Kathy LeVeque reads her tablet on her reverse commute from her city home to her job in north suburban Deerfield.
Kathy LeVeque reads her tablet on her reverse commute from her city home to her job in north suburban Deerfield. David Schaper/NPR
This story is part of a series on commuting in America.
It is still as dark as night as Jim Rix steps out of his red brick Chicago bungalow and gets into his car, parked on the street. It's 6 a.m., and the 53-year-old engineer is getting an early start on his 35-mile commute out to Argonne National Laboratory in Chicago's southwest suburbs.
"Depending upon weather and time of day, it can take 45 minutes to two hours to get to and from work," Rix says.
Rix is one of many on the roads driving a reverse commute from the city to the suburbs.
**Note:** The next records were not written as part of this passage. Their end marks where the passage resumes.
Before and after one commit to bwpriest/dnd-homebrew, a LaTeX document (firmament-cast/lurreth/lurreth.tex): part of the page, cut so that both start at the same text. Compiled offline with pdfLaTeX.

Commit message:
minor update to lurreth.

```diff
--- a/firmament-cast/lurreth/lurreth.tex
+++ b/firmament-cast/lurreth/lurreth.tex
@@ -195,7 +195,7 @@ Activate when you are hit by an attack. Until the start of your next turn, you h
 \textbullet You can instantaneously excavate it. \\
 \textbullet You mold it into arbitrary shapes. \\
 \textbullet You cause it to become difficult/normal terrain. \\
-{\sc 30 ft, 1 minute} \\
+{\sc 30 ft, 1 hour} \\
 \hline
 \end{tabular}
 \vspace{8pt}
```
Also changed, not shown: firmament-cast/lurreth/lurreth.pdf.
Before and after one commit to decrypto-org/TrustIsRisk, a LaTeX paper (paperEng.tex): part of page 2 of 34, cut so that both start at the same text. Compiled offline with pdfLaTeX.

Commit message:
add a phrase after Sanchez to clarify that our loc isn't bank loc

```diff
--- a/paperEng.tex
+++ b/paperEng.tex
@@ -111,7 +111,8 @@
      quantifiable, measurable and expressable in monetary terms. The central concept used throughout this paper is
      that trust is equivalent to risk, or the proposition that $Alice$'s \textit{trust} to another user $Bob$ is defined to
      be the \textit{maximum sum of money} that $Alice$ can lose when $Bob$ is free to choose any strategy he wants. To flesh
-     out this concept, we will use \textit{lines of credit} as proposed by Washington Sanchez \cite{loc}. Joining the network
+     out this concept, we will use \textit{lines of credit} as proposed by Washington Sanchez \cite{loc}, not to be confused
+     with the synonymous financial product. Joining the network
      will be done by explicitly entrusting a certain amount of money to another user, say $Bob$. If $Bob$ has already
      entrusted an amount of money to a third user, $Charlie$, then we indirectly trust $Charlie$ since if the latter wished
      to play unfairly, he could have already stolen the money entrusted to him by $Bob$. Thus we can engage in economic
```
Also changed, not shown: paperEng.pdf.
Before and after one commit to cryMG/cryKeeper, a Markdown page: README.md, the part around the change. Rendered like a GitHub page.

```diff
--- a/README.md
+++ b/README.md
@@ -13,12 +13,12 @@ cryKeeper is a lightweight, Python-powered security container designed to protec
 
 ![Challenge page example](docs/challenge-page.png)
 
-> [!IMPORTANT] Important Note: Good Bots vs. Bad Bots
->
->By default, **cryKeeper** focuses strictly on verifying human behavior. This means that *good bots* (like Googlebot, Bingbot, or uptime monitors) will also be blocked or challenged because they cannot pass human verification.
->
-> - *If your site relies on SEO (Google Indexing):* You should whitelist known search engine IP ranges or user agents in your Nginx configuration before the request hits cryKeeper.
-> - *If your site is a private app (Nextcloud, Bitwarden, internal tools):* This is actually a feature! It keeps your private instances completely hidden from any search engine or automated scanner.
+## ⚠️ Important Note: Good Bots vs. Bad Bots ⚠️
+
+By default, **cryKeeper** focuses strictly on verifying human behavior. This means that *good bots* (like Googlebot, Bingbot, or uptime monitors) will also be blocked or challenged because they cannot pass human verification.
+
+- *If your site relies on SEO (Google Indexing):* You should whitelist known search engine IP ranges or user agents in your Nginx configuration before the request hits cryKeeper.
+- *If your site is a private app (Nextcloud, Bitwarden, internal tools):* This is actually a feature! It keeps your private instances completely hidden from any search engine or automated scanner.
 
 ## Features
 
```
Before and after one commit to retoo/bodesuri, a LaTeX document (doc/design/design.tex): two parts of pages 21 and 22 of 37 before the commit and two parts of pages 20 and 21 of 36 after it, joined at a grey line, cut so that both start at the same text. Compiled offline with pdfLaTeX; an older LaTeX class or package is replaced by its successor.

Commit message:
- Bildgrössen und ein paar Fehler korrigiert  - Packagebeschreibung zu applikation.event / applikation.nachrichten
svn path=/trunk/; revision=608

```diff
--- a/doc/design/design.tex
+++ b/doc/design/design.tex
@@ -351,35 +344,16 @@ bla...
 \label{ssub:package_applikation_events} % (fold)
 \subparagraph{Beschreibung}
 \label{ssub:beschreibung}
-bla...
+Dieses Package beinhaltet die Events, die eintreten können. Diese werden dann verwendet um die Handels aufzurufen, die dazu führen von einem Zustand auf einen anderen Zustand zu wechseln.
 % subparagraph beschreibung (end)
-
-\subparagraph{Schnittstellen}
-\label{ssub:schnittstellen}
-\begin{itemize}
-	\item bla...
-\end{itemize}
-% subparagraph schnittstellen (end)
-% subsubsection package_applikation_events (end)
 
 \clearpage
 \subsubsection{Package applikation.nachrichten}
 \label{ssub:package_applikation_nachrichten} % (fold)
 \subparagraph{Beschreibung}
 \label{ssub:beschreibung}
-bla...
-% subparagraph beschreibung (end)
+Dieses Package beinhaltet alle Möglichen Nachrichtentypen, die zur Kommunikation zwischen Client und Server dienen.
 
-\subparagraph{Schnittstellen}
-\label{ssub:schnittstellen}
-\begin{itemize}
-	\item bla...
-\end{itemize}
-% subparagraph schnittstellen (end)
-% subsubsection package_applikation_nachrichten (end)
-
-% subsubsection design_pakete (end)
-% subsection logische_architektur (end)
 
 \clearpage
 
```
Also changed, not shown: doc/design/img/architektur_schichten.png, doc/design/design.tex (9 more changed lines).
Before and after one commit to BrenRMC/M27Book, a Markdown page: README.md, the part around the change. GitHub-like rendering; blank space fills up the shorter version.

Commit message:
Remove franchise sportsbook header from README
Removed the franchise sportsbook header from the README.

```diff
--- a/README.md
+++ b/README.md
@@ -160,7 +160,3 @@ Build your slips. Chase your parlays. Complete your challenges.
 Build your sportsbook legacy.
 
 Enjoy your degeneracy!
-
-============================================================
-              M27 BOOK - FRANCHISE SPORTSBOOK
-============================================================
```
Over the past couple of decades, suburban job growth has exploded, but in recent years, there's also been a renaissance in urban living, especially among young professionals. The result: In some cities, traffic on the reverse commute is as congested as or worse than traffic going into the city.
As Rix accelerates onto the expressway, traffic is already heavy, though moving — a good sign — but it's only because he leaves home so early that he's able to beat the worst of morning traffic. "Yesterday, for instance, I didn't leave until 7 o'clock; it took over 90 minutes to get to work and there wasn't anything particular going on."
Crashes or bad weather can make the trip take much longer.
"It's just exhausting. There's nothing to be done with it, and the stress and so forth is pretty hard to take," he says.
'I'm A City Person'
So to avoid the worst of the traffic, Rix is one of a growing number of commuters working a flexible schedule: He gets to work early — around 7 a.m. Some days he heads home by 3 p.m.; other days, he stays at work until after 7 p.m., to miss the peak rush hours.
Reverse commuters, include Kathy LeVeque (in the foreground), wait for an approaching outbound Metra commuter train at the Mayfair neighborhood stop on Chicago's northwest side.
Reverse commuters, include Kathy LeVeque (in the foreground), wait for an approaching outbound Metra commuter train at the Mayfair neighborhood stop on Chicago's northwest side. David Schaper/NPR
Why not just move closer to his job? Jim's wife, Susan, has a long commute to a northern suburb in the opposite direction of Jim's.
And Rix, who grew up in a small town in Iowa, just loves the culture and vibrancy of city living.
That's what keeps Kathy LeVeque, 31, in Chicago, too. "I'm a city person," she says.
LeVeque is waiting at a commuter rail station to catch a train to her job in north suburban Deerfield.
As in other cities, Chicago's transit system was designed primarily to bring workers from outside the city downtown. But now, 70 percent of the region's jobs are outside that urban core. LeVeque herself used to drive nearly an hour or more each way every day.
"It's frustrating to sit in traffic. It's time that's not your own," she says. "But when you're on the train, you can just relax, you can close your eyes, you can read a book."
Commuters board shuttle buses at the Lake-Cook Metra rail stop in Chicago's northern suburbs. This Shuttle Bug program is a collaboration between area employers and the suburban transit agency, PACE, to provide better transit options for workers, especially those who live in the city but work in the Lake-Cook job corridor.
LeVeque is one of a growing number of Chicagoans making the reverse commute by train. In fact, train ridership on the reverse commute is up 64 percent over the past decade. To both ease her commute and still enjoy city life, LeVeque made a critical choice: "I actually decided to move to this neighborhood because I wanted to be off the Metra train to get to work, and then I wanted to be off the Blue Line so that I could get downtown easily."
By doing that, LeVeque is part of another trend.
Living Along The Lines
Census figures show surging population growth along rail lines in Chicago, especially those leading to the suburbs.
"It's an opportunity, but it also presents a big challenge for the transit market," says Leanne Redden, who oversees planning for the Regional Transportation Authority of Chicago. Redden says the challenge is getting reverse commuters the last couple of miles from suburban stations to the sprawling corporate campuses and office parks along the highways.
One solution: the Shuttle Bug program. Big employers in one suburban corridor, including Walgreens and Allstate, help underwrite shuttle buses that take employees between their offices and the train stations. Redden is hoping to replicate the program in other areas.
Other ideas to improve "last mile" connections could include express bus routes, more van pools and even car and bike sharing in the suburbs.
"What we need to do is sort of piece those puzzle pieces together or provide those connections with flexible services," she says.
But Redden acknowledges public transit can't be the solution for everyone's trip to the suburbs, and driving will continue to be the only option for commuters such as Rix, who takes a Zen-like approach.
"It takes some time to just accept the fact that this is it, this is my commute," Rix says.
There's no pushing traffic, Rix says, so he listens to some music, tries to relax and becomes numb to the long reverse commute.